### Exercise objective
Return every line below exactly, without dropping any.
───── Records to use
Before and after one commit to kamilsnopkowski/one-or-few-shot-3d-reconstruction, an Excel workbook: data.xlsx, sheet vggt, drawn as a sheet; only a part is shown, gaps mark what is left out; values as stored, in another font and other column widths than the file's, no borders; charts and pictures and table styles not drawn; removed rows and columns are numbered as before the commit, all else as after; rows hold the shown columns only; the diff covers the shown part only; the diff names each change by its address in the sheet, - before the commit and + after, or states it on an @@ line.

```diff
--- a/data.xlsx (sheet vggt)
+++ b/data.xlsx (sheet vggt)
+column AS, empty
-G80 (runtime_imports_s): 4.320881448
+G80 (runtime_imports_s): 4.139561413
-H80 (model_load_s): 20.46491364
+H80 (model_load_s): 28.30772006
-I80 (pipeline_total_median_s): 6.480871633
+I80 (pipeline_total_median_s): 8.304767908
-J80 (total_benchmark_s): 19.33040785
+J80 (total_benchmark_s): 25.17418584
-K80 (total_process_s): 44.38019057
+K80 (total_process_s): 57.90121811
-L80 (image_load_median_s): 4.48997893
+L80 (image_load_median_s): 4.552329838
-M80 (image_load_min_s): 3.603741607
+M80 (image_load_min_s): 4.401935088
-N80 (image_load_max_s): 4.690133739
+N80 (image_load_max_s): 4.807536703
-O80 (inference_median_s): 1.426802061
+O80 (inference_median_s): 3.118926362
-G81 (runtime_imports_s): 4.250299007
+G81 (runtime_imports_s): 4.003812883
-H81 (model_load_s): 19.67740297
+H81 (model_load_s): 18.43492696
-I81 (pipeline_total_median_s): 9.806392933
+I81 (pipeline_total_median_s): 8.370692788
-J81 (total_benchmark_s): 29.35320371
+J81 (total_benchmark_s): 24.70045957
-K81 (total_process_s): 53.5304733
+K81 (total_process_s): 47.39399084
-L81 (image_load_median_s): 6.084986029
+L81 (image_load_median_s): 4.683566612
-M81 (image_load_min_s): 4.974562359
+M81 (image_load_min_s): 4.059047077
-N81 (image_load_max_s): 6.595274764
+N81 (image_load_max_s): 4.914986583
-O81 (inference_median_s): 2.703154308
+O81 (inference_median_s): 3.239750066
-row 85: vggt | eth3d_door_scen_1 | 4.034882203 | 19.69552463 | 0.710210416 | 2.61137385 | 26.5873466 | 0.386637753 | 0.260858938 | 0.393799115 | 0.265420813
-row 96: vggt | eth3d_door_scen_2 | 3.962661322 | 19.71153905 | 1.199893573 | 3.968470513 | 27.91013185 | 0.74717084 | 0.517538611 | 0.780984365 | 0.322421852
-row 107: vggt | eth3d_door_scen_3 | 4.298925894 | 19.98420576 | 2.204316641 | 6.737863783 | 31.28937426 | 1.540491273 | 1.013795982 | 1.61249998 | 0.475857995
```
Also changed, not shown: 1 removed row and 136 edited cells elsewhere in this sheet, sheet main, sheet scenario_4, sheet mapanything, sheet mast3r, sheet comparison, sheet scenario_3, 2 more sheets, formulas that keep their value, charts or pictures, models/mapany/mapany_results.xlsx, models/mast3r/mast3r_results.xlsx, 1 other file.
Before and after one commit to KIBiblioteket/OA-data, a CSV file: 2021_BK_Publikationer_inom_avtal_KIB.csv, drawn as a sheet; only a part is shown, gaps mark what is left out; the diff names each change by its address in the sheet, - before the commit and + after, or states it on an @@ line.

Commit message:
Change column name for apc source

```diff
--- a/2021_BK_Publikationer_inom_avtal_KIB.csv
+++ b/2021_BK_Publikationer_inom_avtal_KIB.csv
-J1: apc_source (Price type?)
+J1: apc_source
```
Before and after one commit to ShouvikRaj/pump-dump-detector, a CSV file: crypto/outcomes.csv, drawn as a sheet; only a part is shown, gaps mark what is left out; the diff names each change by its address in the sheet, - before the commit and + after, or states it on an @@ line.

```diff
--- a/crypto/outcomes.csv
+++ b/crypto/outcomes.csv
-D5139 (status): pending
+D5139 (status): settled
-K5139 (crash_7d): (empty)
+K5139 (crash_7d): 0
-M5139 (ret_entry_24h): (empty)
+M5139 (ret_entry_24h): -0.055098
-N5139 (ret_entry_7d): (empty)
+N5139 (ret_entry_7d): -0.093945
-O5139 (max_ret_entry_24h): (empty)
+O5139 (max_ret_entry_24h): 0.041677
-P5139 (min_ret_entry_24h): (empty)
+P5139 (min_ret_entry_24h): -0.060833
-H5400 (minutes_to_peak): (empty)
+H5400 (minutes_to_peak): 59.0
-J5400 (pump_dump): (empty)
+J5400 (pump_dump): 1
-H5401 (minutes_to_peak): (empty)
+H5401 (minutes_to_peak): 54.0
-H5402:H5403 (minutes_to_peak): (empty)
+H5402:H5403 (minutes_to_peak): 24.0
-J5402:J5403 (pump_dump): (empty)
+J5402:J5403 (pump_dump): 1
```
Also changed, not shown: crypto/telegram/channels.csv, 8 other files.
──────────
### Task result
Before and after one commit to kamilsnopkowski/one-or-few-shot-3d-reconstruction, an Excel workbook: data.xlsx, sheet vggt, drawn as a sheet; only a part is shown, gaps mark what is left out; values as stored, in another font and other column widths than the file's, no borders; charts and pictures and table styles not drawn; removed rows and columns are numbered as before the commit, all else as after; rows hold the shown columns only; the diff covers the shown part only; the diff names each change by its address in the sheet, - before the commit and + after, or states it on an @@ line.

```diff
--- a/data.xlsx (sheet vggt)
+++ b/data.xlsx (sheet vggt)
+column AS, empty
-G80 (runtime_imports_s): 4.320881448
+G80 (runtime_imports_s): 4.139561413
-H80 (model_load_s): 20.46491364
+H80 (model_load_s): 28.30772006
-I80 (pipeline_total_median_s): 6.480871633
+I80 (pipeline_total_median_s): 8.304767908
-J80 (total_benchmark_s): 19.33040785
+J80 (total_benchmark_s): 25.17418584
-K80 (total_process_s): 44.38019057
+K80 (total_process_s): 57.90121811
-L80 (image_load_median_s): 4.48997893
+L80 (image_load_median_s): 4.552329838
-M80 (image_load_min_s): 3.603741607
+M80 (image_load_min_s): 4.401935088
-N80 (image_load_max_s): 4.690133739
+N80 (image_load_max_s): 4.807536703
-O80 (inference_median_s): 1.426802061
+O80 (inference_median_s): 3.118926362
-G81 (runtime_imports_s): 4.250299007
+G81 (runtime_imports_s): 4.003812883
-H81 (model_load_s): 19.67740297
+H81 (model_load_s): 18.43492696
-I81 (pipeline_total_median_s): 9.806392933
+I81 (pipeline_total_median_s): 8.370692788
-J81 (total_benchmark_s): 29.35320371
+J81 (total_benchmark_s): 24.70045957
-K81 (total_process_s): 53.5304733
+K81 (total_process_s): 47.39399084
-L81 (image_load_median_s): 6.084986029
+L81 (image_load_median_s): 4.683566612
-M81 (image_load_min_s): 4.974562359
+M81 (image_load_min_s): 4.059047077
-N81 (image_load_max_s): 6.595274764
+N81 (image_load_max_s): 4.914986583
-O81 (inference_median_s): 2.703154308
+O81 (inference_median_s): 3.239750066
-row 85: vggt | eth3d_door_scen_1 | 4.034882203 | 19.69552463 | 0.710210416 | 2.61137385 | 26.5873466 | 0.386637753 | 0.260858938 | 0.393799115 | 0.265420813
-row 96: vggt | eth3d_door_scen_2 | 3.962661322 | 19.71153905 | 1.199893573 | 3.968470513 | 27.91013185 | 0.74717084 | 0.517538611 | 0.780984365 | 0.322421852
-row 107: vggt | eth3d_door_scen_3 | 4.298925894 | 19.98420576 | 2.204316641 | 6.737863783 | 31.28937426 | 1.540491273 | 1.013795982 | 1.61249998 | 0.475857995
```
Also changed, not shown: 1 removed row and 136 edited cells elsewhere in this sheet, sheet main, sheet scenario_4, sheet mapanything, sheet mast3r, sheet comparison, sheet scenario_3, 2 more sheets, formulas that keep their value, charts or pictures, models/mapany/mapany_results.xlsx, models/mast3r/mast3r_results.xlsx, 1 other file.
Before and after one commit to KIBiblioteket/OA-data, a CSV file: 2021_BK_Publikationer_inom_avtal_KIB.csv, drawn as a sheet; only a part is shown, gaps mark what is left out; the diff names each change by its address in the sheet, - before the commit and + after, or states it on an @@ line.

Commit message:
Change column name for apc source

```diff
--- a/2021_BK_Publikationer_inom_avtal_KIB.csv
+++ b/2021_BK_Publikationer_inom_avtal_KIB.csv
-J1: apc_source (Price type?)
+J1: apc_source
```
Before and after one commit to ShouvikRaj/pump-dump-detector, a CSV file: crypto/outcomes.csv, drawn as a sheet; only a part is shown, gaps mark what is left out; the diff names each change by its address in the sheet, - before the commit and + after, or states it on an @@ line.

```diff
--- a/crypto/outcomes.csv
+++ b/crypto/outcomes.csv
-D5139 (status): pending
+D5139 (status): settled
-K5139 (crash_7d): (empty)
+K5139 (crash_7d): 0
-M5139 (ret_entry_24h): (empty)
+M5139 (ret_entry_24h): -0.055098
-N5139 (ret_entry_7d): (empty)
+N5139 (ret_entry_7d): -0.093945
-O5139 (max_ret_entry_24h): (empty)
+O5139 (max_ret_entry_24h): 0.041677
-P5139 (min_ret_entry_24h): (empty)
+P5139 (min_ret_entry_24h): -0.060833
-H5400 (minutes_to_peak): (empty)
+H5400 (minutes_to_peak): 59.0
-J5400 (pump_dump): (empty)
+J5400 (pump_dump): 1
-H5401 (minutes_to_peak): (empty)
+H5401 (minutes_to_peak): 54.0
-H5402:H5403 (minutes_to_peak): (empty)
+H5402:H5403 (minutes_to_peak): 24.0
-J5402:J5403 (pump_dump): (empty)
+J5402:J5403 (pump_dump): 1
```
Also changed, not shown: crypto/telegram/channels.csv, 8 other files.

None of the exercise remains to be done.